The first delays were caused by the partial collapse of the New Cut wall. Now the project should be finished next month.
Peter Mann, director for transport, told Bristol 247:“Work is underway to replace them with robust kerbs and this being carried out within the original project budget, with completion due mid-December.
“Bristol has a history of innovation in cycling provision, for example it was the first city to bring in advance stop lines for cyclists at traffic light junctions.
“As a result we have one of the highest cycle rates for any major UK city and it is important for us to continue that commitment to reduce congestion and pollution
“We will therefore continue to investigate and invest in innovative ways to make cycling safer and more attractive in Bristol as part of our £4m cycling investment.
“We apologise for any inconvenience caused in providing this facility, which when completed will provide all road users with a safe and pleasant environment.”
A recent survey by Sustrans found 89 per cent of people who do not cycle supported an increase in protected bike lanes, with 83 per cent of occasional riders and 86 per cent of regular riders also in support. Around two thirds of those living in Bristol (68 per cent) think the city would be better if people in general cycled more.
In 2013 Bristol was awarded funds from the Government's Cycle City Ambition Fund, as well as cycle funding from a number of other schemes. Mann says the council will continue to trial new cycling measures as part of their £4m cycling investment.

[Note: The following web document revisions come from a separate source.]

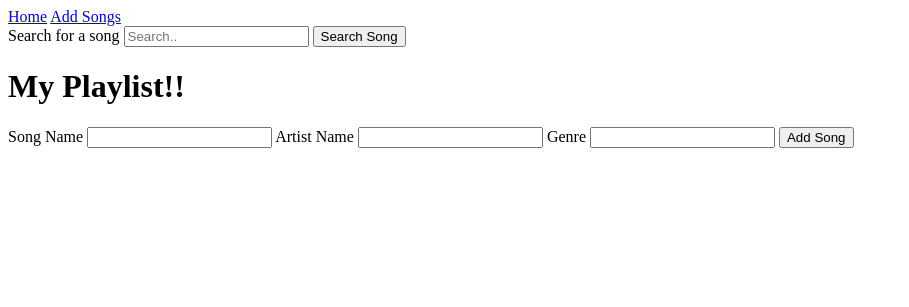
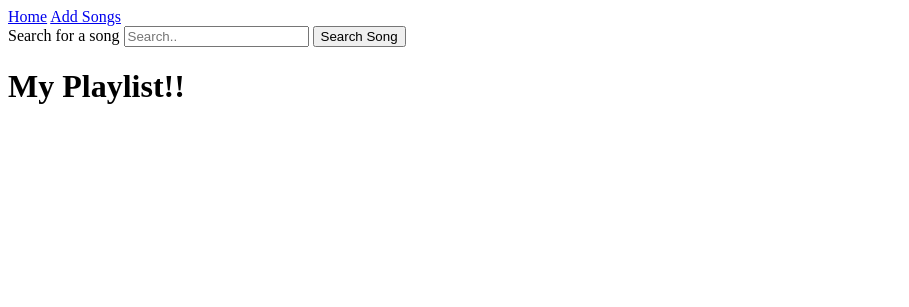
Before and after one commit to saimeerasingh/music_app_python_yt, a Flask app: page /playlist in a window 1280 px wide. Shown: the top 307 px of the page, without its empty margins (0-909 px from the left). Run offline with Flask 3, Linux system fonts and the light colour scheme.

Commit message:
-added song to playlist

```diff
--- a/controllers/playlist_controller.py
+++ b/controllers/playlist_controller.py
@@ -14,8 +14,8 @@ def index():
 def add_song():
     song_name = request.form["name"]
     song_artist = request.form["artist"]
-    song_genre = request.form["genre"]
-    new_song = Song(song_name,song_artist,song_genre,False)
+    song_video = request.form["video"]
+    new_song = Song(name=song_name,artist_name=song_artist,video=song_video,played=False)
     add_new_song(new_song)
     return redirect('/playlist')
 
--- a/templates/index.html
+++ b/templates/index.html
@@ -1,14 +1,14 @@
 
     {% extends "base.html" %} {% block content%}
         <h1>{{heading}}!!</h1>
-        <form action="/song" method ="post">
-            <label for="name">Song Name</label>
+
+            <!-- <label for="name">Song Name</label>
             <input type ="text" name="name" id="name"/>
             <label for="artist">Artist Name</label>
             <input type="artist" name="artist" id="artist"/>
             <label for="genre">Genre</label>
-            <input type="text" name="genre" id="genre">
-            <input type="submit" value="Add Song"/>
+            <input type="text" name="genre" id="genre"> -->
+
         </form>
             <ul>{% for song in playlist %}
             <div class="flex-container"><p>
```
Also changed, not shown: templates/song/show.html (+8 -1 lines).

“It is important for us to continue that commitment to reduce congestion and pollution," he said.
Additional delays to completion of the Clarence Road route were caused by replacement of a water main by Bristol Water.